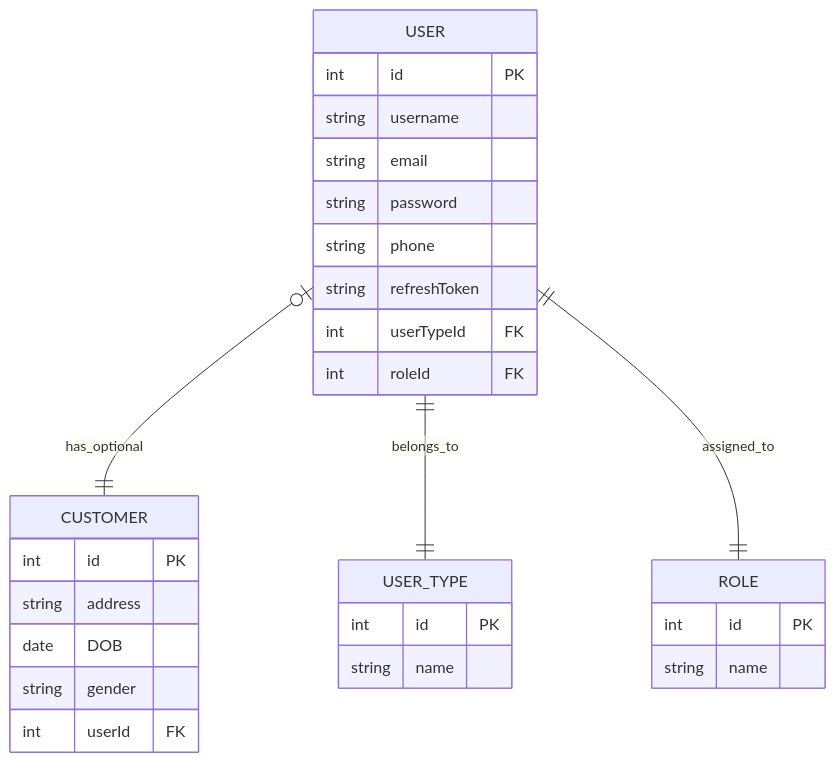
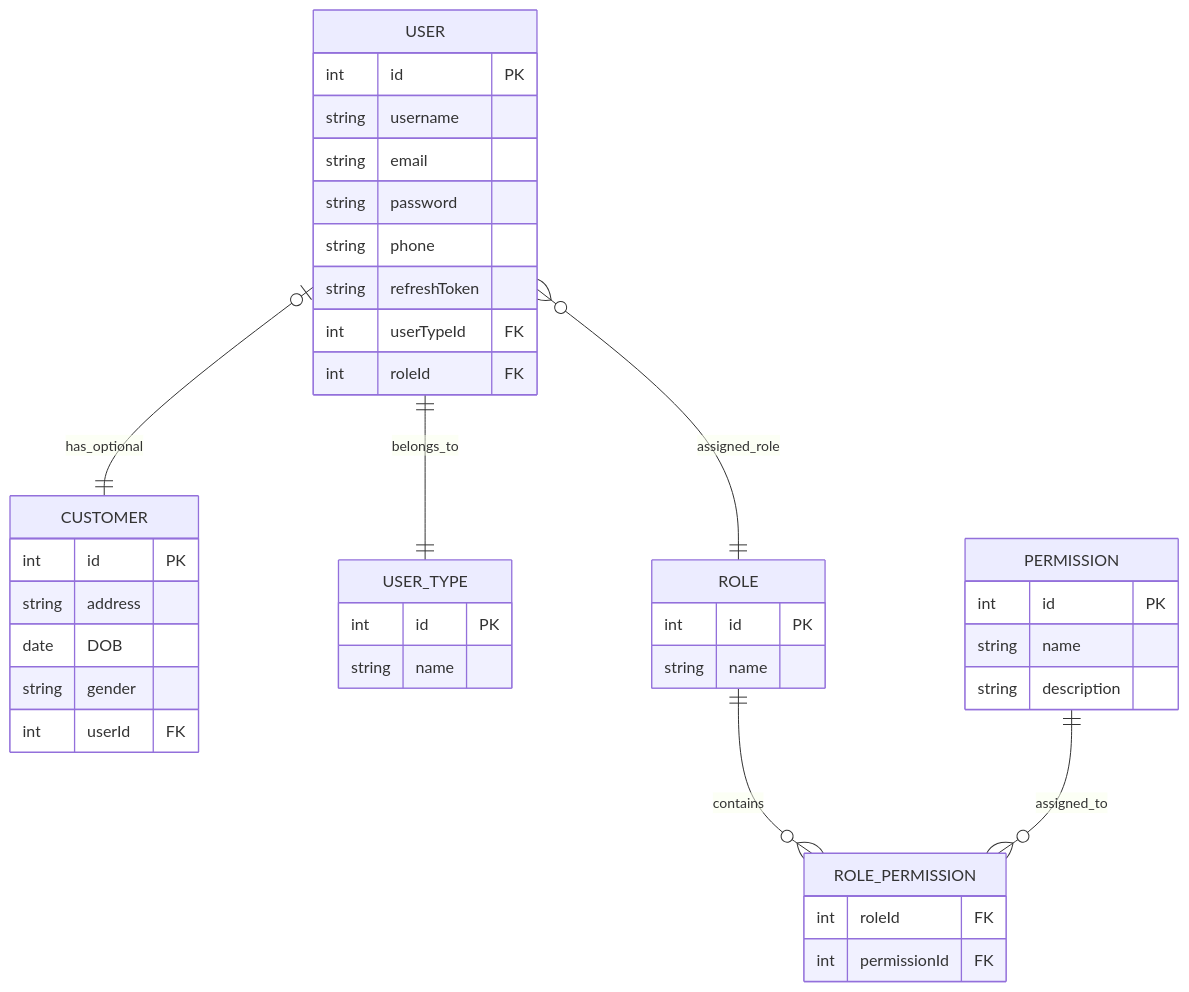
Before and after one commit to Radwa-Kelany/Authentication-and-Authorization-in-E-Commerce-Application: the diagram in README.md, drawn with Mermaid.

Commit message:
Update data model with permission and role_permission
Added PERMISSION and ROLE_PERMISSION entities to the data model.

````diff
--- a/README.md
+++ b/README.md
@@ -138,38 +138,55 @@
 ```mermaid
 erDiagram
 
     USER {
         int id PK
         string username
         string email
         string password
         string phone
         string refreshToken
 
         int userTypeId FK
         int roleId FK
     }
 
     CUSTOMER {
         int id PK
         string address
         date DOB
         string gender
 
         int userId FK
     }
 
     USER_TYPE {
         int id PK
         string name
     }
 
     ROLE {
         int id PK
         string name
     }
 
+    PERMISSION {
+        int id PK
+        string name
+        string description
+    }
+
+    ROLE_PERMISSION {
+        int roleId FK
+        int permissionId FK
+    }
+
     USER o|--|| CUSTOMER : has_optional
+
     USER ||--|| USER_TYPE : belongs_to
-    USER ||--|| ROLE : assigned_to
+
+    USER }o--|| ROLE : assigned_role
+
+    ROLE ||--o{ ROLE_PERMISSION : contains
+
+    PERMISSION ||--o{ ROLE_PERMISSION : assigned_to
 ```
````
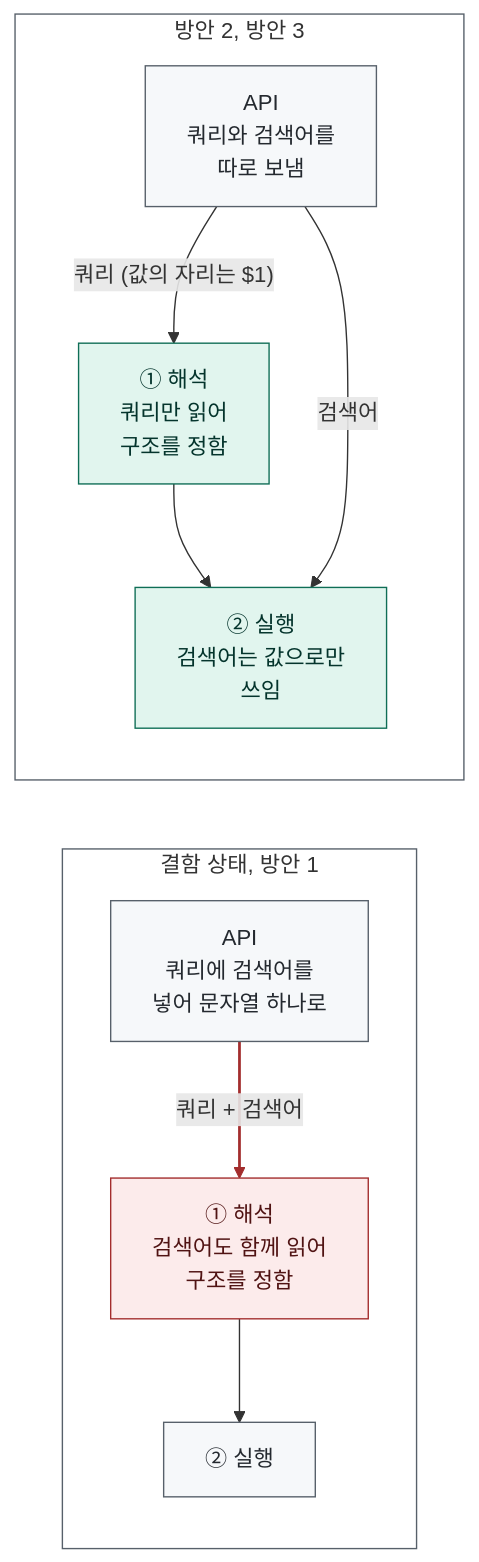
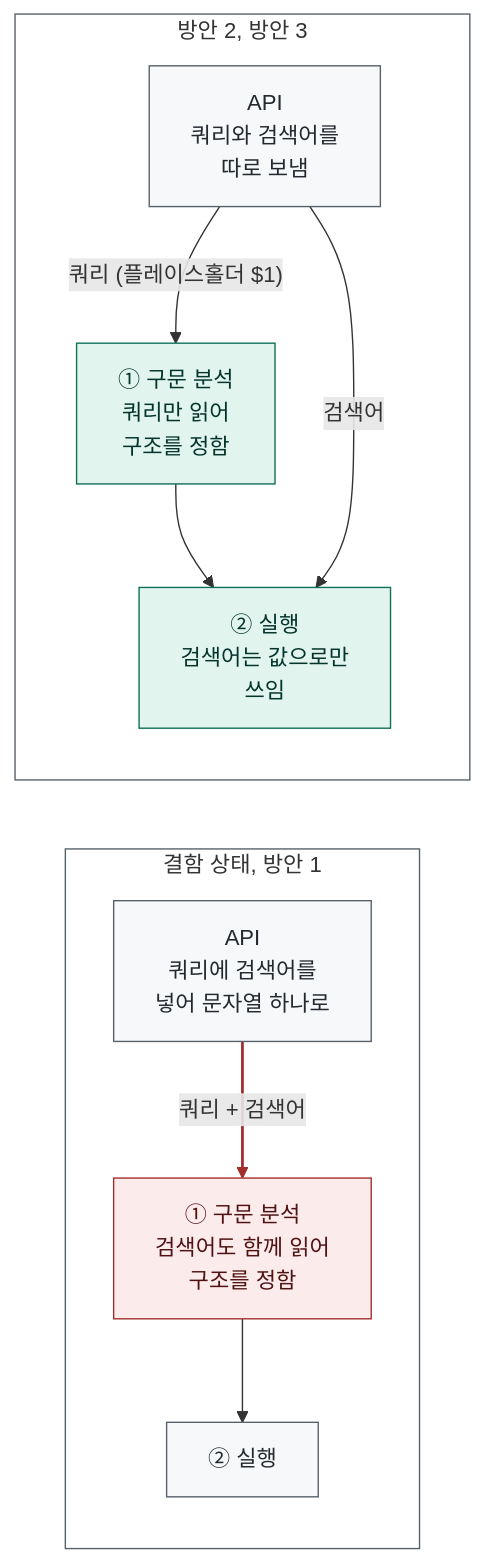
Before and after one commit to loquemedalagana/secure-enroll-demo: the third of 4 diagrams in docs/diagnosis/defect-6.md, drawn with Mermaid. The commit also changed other lines of this file, not shown here.

````diff
--- a/docs/diagnosis/defect-6.md
+++ b/docs/diagnosis/defect-6.md
@@ -271,27 +271,27 @@
 ```mermaid
 flowchart LR
   subgraph one["결함 상태, 방안 1"]
     a1["API<br/>쿼리에 검색어를<br/>넣어 문자열 하나로"]
-    p1["① 해석<br/>검색어도 함께 읽어<br/>구조를 정함"]
+    p1["① 구문 분석<br/>검색어도 함께 읽어<br/>구조를 정함"]
     e1["② 실행"]
     a1 -- "쿼리 + 검색어" --> p1 --> e1
   end
 
   subgraph two["방안 2, 방안 3"]
     a2["API<br/>쿼리와 검색어를<br/>따로 보냄"]
-    p2["① 해석<br/>쿼리만 읽어<br/>구조를 정함"]
+    p2["① 구문 분석<br/>쿼리만 읽어<br/>구조를 정함"]
     e2["② 실행<br/>검색어는 값으로만<br/>쓰임"]
-    a2 -- "쿼리 (값의 자리는 $1)" --> p2 --> e2
+    a2 -- "쿼리 (플레이스홀더 $1)" --> p2 --> e2
     a2 -- "검색어" --> e2
   end
 
   classDef danger fill:#FCEBEB,stroke:#A32D2D,color:#501313
   classDef safe fill:#E1F5EE,stroke:#0F6E56,color:#04342C
   classDef neutral fill:#f6f8fa,stroke:#57606a,color:#24292f
   class p1 danger
   class p2,e2 safe
   class a1,e1,a2 neutral
   style one fill:none,stroke:#57606a
   style two fill:none,stroke:#57606a
   linkStyle 0 stroke:#A32D2D,stroke-width:2px
 ```
````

● **PROBLEM TO SOLVE**
Find every line in the records that uses the string "after", then copy it.

● **YOUR SOLUTION**
Before and after one commit to Radwa-Kelany/Authentication-and-Authorization-in-E-Commerce-Application: the diagram in README.md, drawn with Mermaid.
Before and after one commit to loquemedalagana/secure-enroll-demo: the third of 4 diagrams in docs/diagnosis/defect-6.md, drawn with Mermaid. The commit also changed other lines of this file, not shown here.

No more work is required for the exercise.